[What this task involves]: Each entry below must be repeated exactly, with pictures left out.

Extracted data entries:
════════

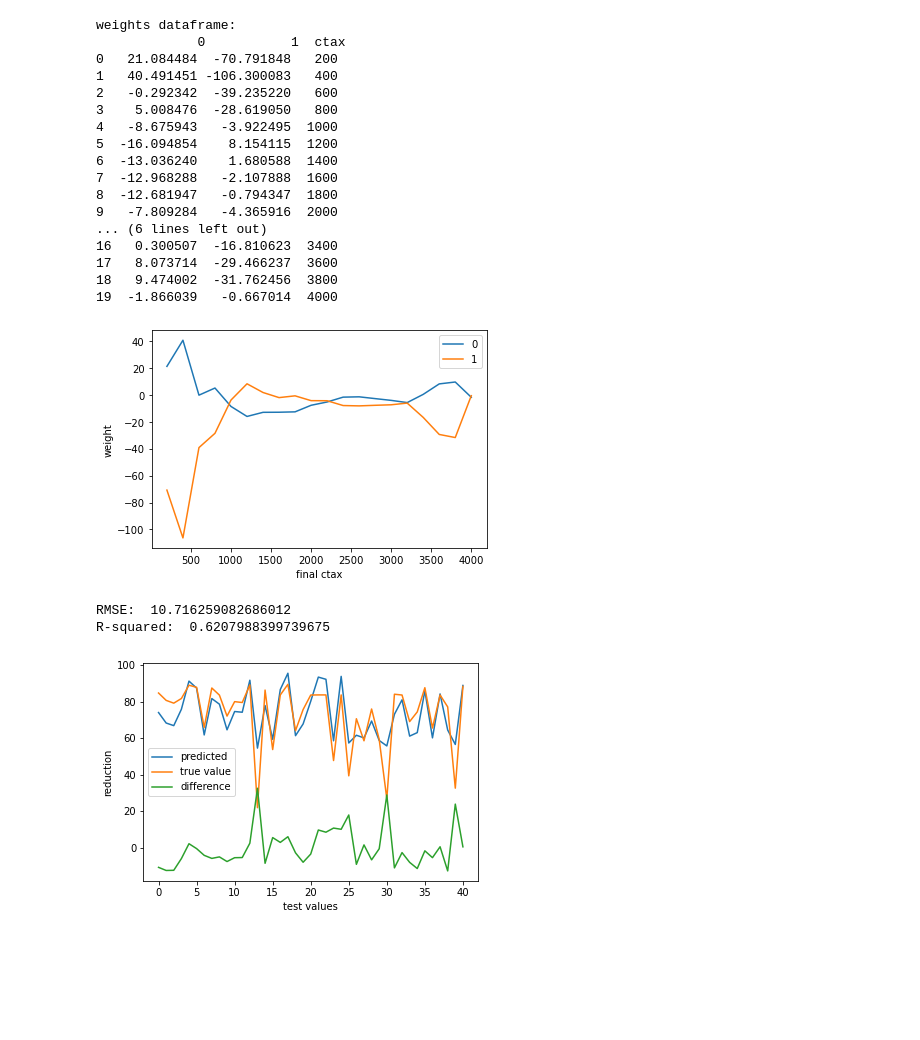
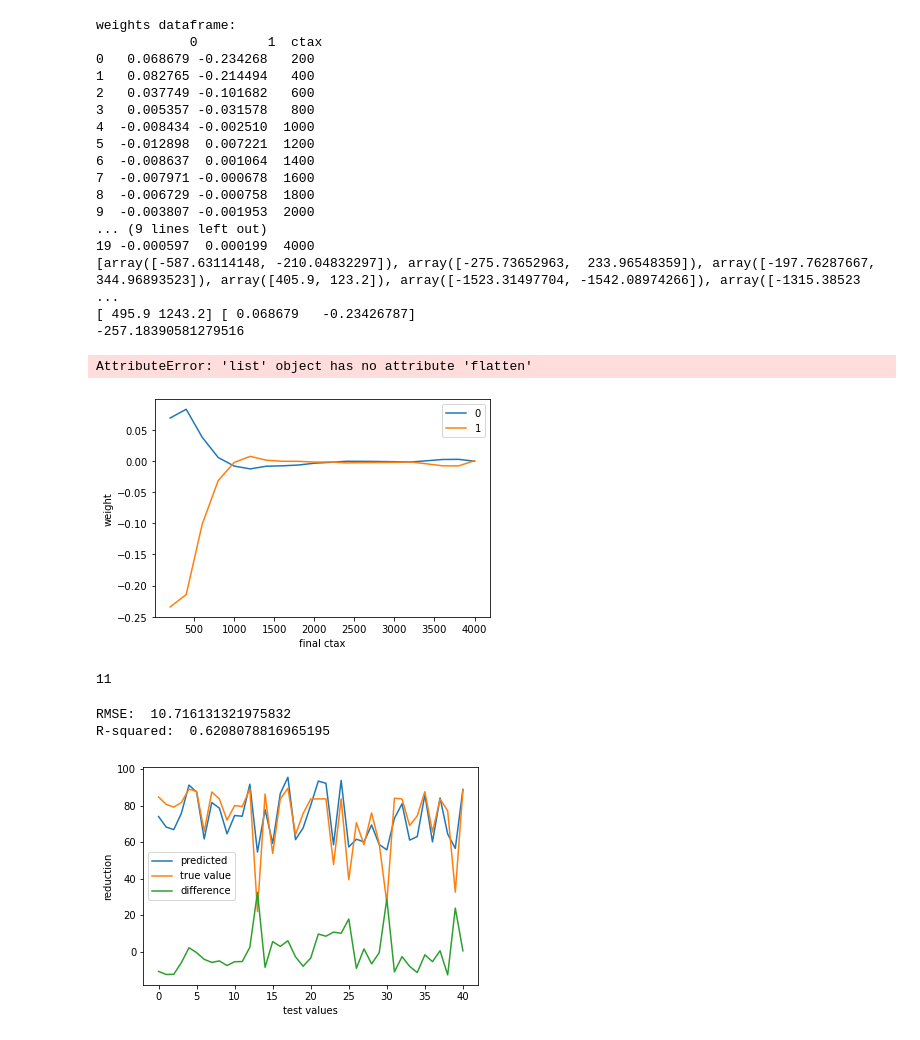
Before and after one commit to TVHTE/PBL_Code, a Jupyter notebook: Emulator/main.ipynb, the cells around one changed output. Cells and saved outputs as stored; diff of their text form; code cells hidden in the pictures; blank space fills up the shorter version.

```diff
--- a/Emulator/main.ipynb
+++ b/Emulator/main.ipynb
@@ -38,8 +39,8 @@ load data
 
 PATH = 'C:/Users/toonv/Documents/PBL/Data/cost curves/'
 FILENAME_LIN = 'costcurve_co2_linear.dat'
-FILENAME_CUBIC = 'costcurve_co2_linear.dat'
-FILENAME_CUBICROOT = 'costcurve_co2_linear.dat'
+FILENAME_CUBIC = 'costcurve_co2_cubic.dat'
+FILENAME_CUBICROOT = 'costcurve_co2_cubicroot.dat'
 
 df_linear = pd.read_table(PATH + FILENAME_LIN,
                           skiprows = [0,1,2], sep = ',', names = list(range(1,27)), index_col=False)
@@ -49,3 +50,8 @@ df_cubic = pd.read_table(PATH + FILENAME_CUBIC,
 
 df_cubicroot = pd.read_table(PATH + FILENAME_CUBICROOT,
                           skiprows = [0,1,2], sep = ',', names = list(range(1,27)), index_col=False)
+
+df_combined = pd.concat([df_linear, df_cubic, df_cubicroot])
+df_cubic_cubicroot = pd.concat([df_cubic, df_cubicroot])
+
+df_linear.tail()
@@ -92,51 +106,66 @@ root_paths.tail()
 # %%
 """
 train prepared dataframe
 
 input: ctax paths with reduction
 
 output: trained dataset
 """
 
 reload(emulate)
 
-# only for this emulator we use combination of paths tot train and test
+# only for this emulator we use combination of paths to train and test
 combi_paths = emulate.combi_df(cubic_paths, root_paths, cubic_reduction, root_reduction)
 
 x = emulate.CtaxRedEmulator(lin_paths, combi_paths)
 
-x.train_ctax_path(10, 200, 2)
+x.train_ctax_path(10, 2)
 
 # do it for all remaining test paths
-cubic_test = []
-root_test = []
+# cubic_test = []
+# root_test = []
 
-for i in range(1, len(root_paths), 2):
+# for i in range(1, len(root_paths), 2):
 
-    cubic_test.append(x.test_ctax_path(root_paths.loc[i]))
-    root_test.append(x.test_ctax_path(cubic_paths.loc[i+1]))
+#     cubic_test.append(x.test_ctax_path(root_paths.loc[i]))
+#     root_test.append(x.test_ctax_path(cubic_paths.loc[i+1]))
+
+x.test_ctax_path(root_paths.loc[1])
 # %% [output]
 weights dataframe:
-             0           1  ctax
-0   21.084484  -70.791848   200
-1   40.491451 -106.300083   400
-2   -0.292342  -39.235220   600
-3    5.008476  -28.619050   800
-4   -8.675943   -3.922495  1000
-5  -16.094854    8.154115  1200
-6  -13.036240    1.680588  1400
-7  -12.968288   -2.107888  1600
-8  -12.681947   -0.794347  1800
-9   -7.809284   -4.365916  2000
-... (6 lines left out)
-16   0.300507  -16.810623  3400
-17   8.073714  -29.466237  3600
-18   9.474002  -31.762456  3800
-19  -1.866039   -0.667014  4000
+            0         1  ctax
+0   0.068679 -0.234268   200
+1   0.082765 -0.214494   400
+2   0.037749 -0.101682   600
+3   0.005357 -0.031578   800
+4  -0.008434 -0.002510  1000
+5  -0.012898  0.007221  1200
+6  -0.008637  0.001064  1400
+7  -0.007971 -0.000678  1600
+8  -0.006729 -0.000758  1800
+9  -0.003807 -0.001953  2000
+... (9 lines left out)
+19 -0.000597  0.000199  4000
+[array([-587.63114148, -210.04832297]), array([-275.73652963,  233.96548359]), array([-197.76287667,  344.96893523]), array([405.9, 123.2]), array([-1523.31497704, -1542.08974266]), array([-1315.38523 ...
+[ 495.9 1243.2] [ 0.068679   -0.23426787]
+-257.18390581279516
+AttributeError: 'list' object has no attribute 'flatten'
-[figure, old version]
+[figure, new version]
+# %%
+x = np.array([1,2])
+y = np.array([3,4])
+
+z = x@y
+z
+# %% [output]
+11
 # %%
-x.train_ctax_MLR()
+reload(emulate)
+
+x.emulate_ctax_MLR()
+
+# x.train_ctax_LR()
 # %% [output]
-RMSE:  10.716259082686012
-R-squared:  0.6207988399739675
+RMSE:  10.716131321975832
+R-squared:  0.6208078816965195
 [figure]
```
Also changed, not shown: parts of 4 cells of this notebook, 10 other files.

════════

[Task answer]:
Before and after one commit to TVHTE/PBL_Code, a Jupyter notebook: Emulator/main.ipynb, the cells around one changed output. Cells and saved outputs as stored; diff of their text form; code cells hidden in the pictures; blank space fills up the shorter version.

```diff
--- a/Emulator/main.ipynb
+++ b/Emulator/main.ipynb
@@ -38,8 +39,8 @@ load data
 
 PATH = 'C:/Users/toonv/Documents/PBL/Data/cost curves/'
 FILENAME_LIN = 'costcurve_co2_linear.dat'
-FILENAME_CUBIC = 'costcurve_co2_linear.dat'
-FILENAME_CUBICROOT = 'costcurve_co2_linear.dat'
+FILENAME_CUBIC = 'costcurve_co2_cubic.dat'
+FILENAME_CUBICROOT = 'costcurve_co2_cubicroot.dat'
 
 df_linear = pd.read_table(PATH + FILENAME_LIN,
                           skiprows = [0,1,2], sep = ',', names = list(range(1,27)), index_col=False)
@@ -49,3 +50,8 @@ df_cubic = pd.read_table(PATH + FILENAME_CUBIC,
 
 df_cubicroot = pd.read_table(PATH + FILENAME_CUBICROOT,
                           skiprows = [0,1,2], sep = ',', names = list(range(1,27)), index_col=False)
+
+df_combined = pd.concat([df_linear, df_cubic, df_cubicroot])
+df_cubic_cubicroot = pd.concat([df_cubic, df_cubicroot])
+
+df_linear.tail()
@@ -92,51 +106,66 @@ root_paths.tail()
 # %%
 """
 train prepared dataframe
 
 input: ctax paths with reduction
 
 output: trained dataset
 """
 
 reload(emulate)
 
-# only for this emulator we use combination of paths tot train and test
+# only for this emulator we use combination of paths to train and test
 combi_paths = emulate.combi_df(cubic_paths, root_paths, cubic_reduction, root_reduction)
 
 x = emulate.CtaxRedEmulator(lin_paths, combi_paths)
 
-x.train_ctax_path(10, 200, 2)
+x.train_ctax_path(10, 2)
 
 # do it for all remaining test paths
-cubic_test = []
-root_test = []
+# cubic_test = []
+# root_test = []
 
-for i in range(1, len(root_paths), 2):
+# for i in range(1, len(root_paths), 2):
 
-    cubic_test.append(x.test_ctax_path(root_paths.loc[i]))
-    root_test.append(x.test_ctax_path(cubic_paths.loc[i+1]))
+#     cubic_test.append(x.test_ctax_path(root_paths.loc[i]))
+#     root_test.append(x.test_ctax_path(cubic_paths.loc[i+1]))
+
+x.test_ctax_path(root_paths.loc[1])
 # %% [output]
 weights dataframe:
-             0           1  ctax
-0   21.084484  -70.791848   200
-1   40.491451 -106.300083   400
-2   -0.292342  -39.235220   600
-3    5.008476  -28.619050   800
-4   -8.675943   -3.922495  1000
-5  -16.094854    8.154115  1200
-6  -13.036240    1.680588  1400
-7  -12.968288   -2.107888  1600
-8  -12.681947   -0.794347  1800
-9   -7.809284   -4.365916  2000
-... (6 lines left out)
-16   0.300507  -16.810623  3400
-17   8.073714  -29.466237  3600
-18   9.474002  -31.762456  3800
-19  -1.866039   -0.667014  4000
+            0         1  ctax
+0   0.068679 -0.234268   200
+1   0.082765 -0.214494   400
+2   0.037749 -0.101682   600
+3   0.005357 -0.031578   800
+4  -0.008434 -0.002510  1000
+5  -0.012898  0.007221  1200
+6  -0.008637  0.001064  1400
+7  -0.007971 -0.000678  1600
+8  -0.006729 -0.000758  1800
+9  -0.003807 -0.001953  2000
+... (9 lines left out)
+19 -0.000597  0.000199  4000
+[array([-587.63114148, -210.04832297]), array([-275.73652963,  233.96548359]), array([-197.76287667,  344.96893523]), array([405.9, 123.2]), array([-1523.31497704, -1542.08974266]), array([-1315.38523 ...
+[ 495.9 1243.2] [ 0.068679   -0.23426787]
+-257.18390581279516
+AttributeError: 'list' object has no attribute 'flatten'
-[figure, old version]
+[figure, new version]
+# %%
+x = np.array([1,2])
+y = np.array([3,4])
+
+z = x@y
+z
+# %% [output]
+11
 # %%
-x.train_ctax_MLR()
+reload(emulate)
+
+x.emulate_ctax_MLR()
+
+# x.train_ctax_LR()
 # %% [output]
-RMSE:  10.716259082686012
-R-squared:  0.6207988399739675
+RMSE:  10.716131321975832
+R-squared:  0.6208078816965195
 [figure]
```
Also changed, not shown: parts of 4 cells of this notebook, 10 other files.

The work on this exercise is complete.